Document Type


Degree Name

Master of Arts (MA)




Faculty of Science

First Advisor

Geoffrey Nelson

Advisor Role

Thesis Supervisor


This study was conducted to obtain an understanding of the post-secondary educational experiences of students with mental health issues (MHI’s) at Wilfrid Laurier University (WLU), to examine the needs of these students, to identify specific types of supports and accommodations available to these students, and to determine how improvements could be made by removing any identified barriers and putting in their place needed supports and accommodations. Study components included forming an advisory committee, administering a needs assessment questionnaire to WLU students (n = 78) and a campus service assessment tool to service managers (n = 3), and conducting individual and focus group interviews with various stakeholders (namely, students with MHI’s [n = 11], managers [n = 5] and service providers from the Accessible Learning Centre (ALC) [n = 10], Counselling Services [n = 4], and faculty [n = 3]). Qualitative and quantitative data revealed that students with MHI’s attending WLU face many barriers in the attainment of a post-secondary degree. An analysis of available supports revealed a lack of disability-specific supports provided by the ALC, Counselling Services, and Health Services, specifically for students with MHI’s. With regard to campus-based support utilization, the three services most frequented by students with MHI’s for their mental health needs were the ALC, Counselling Services, and Health Services. Students were satisfied with a number of services provided by the ALC for the most part.
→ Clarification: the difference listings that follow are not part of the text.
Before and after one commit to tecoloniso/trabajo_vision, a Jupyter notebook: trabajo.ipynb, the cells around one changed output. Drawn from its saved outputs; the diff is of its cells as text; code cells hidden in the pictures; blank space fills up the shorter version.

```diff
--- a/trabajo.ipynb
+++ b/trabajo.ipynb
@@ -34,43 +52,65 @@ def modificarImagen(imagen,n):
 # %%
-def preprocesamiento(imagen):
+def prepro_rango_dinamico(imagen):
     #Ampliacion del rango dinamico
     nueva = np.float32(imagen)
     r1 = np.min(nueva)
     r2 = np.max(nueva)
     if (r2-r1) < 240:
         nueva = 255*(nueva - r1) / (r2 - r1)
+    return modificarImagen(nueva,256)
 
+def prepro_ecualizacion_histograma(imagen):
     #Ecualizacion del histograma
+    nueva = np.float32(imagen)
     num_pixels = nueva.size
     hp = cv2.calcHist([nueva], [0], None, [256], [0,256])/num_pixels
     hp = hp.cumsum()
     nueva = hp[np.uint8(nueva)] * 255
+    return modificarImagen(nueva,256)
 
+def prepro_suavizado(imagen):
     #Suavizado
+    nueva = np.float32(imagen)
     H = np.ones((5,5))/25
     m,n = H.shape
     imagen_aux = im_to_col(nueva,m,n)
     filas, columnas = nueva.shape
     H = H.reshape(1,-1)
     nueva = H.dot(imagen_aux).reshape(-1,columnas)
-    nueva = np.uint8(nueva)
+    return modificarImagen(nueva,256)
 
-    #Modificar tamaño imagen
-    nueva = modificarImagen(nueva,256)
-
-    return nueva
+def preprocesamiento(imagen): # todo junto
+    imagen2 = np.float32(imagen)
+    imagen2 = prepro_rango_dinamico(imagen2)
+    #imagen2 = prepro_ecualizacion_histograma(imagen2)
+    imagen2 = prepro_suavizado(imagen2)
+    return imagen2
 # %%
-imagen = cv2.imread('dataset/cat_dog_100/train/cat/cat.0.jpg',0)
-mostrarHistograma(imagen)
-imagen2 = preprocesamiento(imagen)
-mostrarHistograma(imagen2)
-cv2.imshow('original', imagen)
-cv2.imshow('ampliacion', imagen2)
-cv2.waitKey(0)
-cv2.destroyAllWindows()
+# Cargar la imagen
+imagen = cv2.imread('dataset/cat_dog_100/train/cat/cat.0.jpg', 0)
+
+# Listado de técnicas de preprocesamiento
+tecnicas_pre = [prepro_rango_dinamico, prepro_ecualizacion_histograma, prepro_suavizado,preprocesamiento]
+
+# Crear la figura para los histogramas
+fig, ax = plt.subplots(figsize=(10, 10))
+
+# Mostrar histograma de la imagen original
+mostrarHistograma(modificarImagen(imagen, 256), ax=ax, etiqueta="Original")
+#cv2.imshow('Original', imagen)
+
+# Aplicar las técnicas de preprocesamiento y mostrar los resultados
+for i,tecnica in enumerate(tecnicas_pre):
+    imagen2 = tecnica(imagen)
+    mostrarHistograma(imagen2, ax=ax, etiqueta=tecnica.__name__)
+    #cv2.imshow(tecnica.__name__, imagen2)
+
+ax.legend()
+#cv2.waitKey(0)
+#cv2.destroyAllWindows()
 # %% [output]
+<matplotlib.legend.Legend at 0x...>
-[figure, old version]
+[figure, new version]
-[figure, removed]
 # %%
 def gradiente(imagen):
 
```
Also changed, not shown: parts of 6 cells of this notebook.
However results showed that students with MHI’s need specialized supports, like peer support groups, that extend beyond simply instrumental supports (e.g., that which the ALC currently offers). A number of recommendations were provided by participants, which was used to create an action plan for use by WLU to address barriers revealed by this study’s findings.

Convocation Year


Included in

Psychology Commons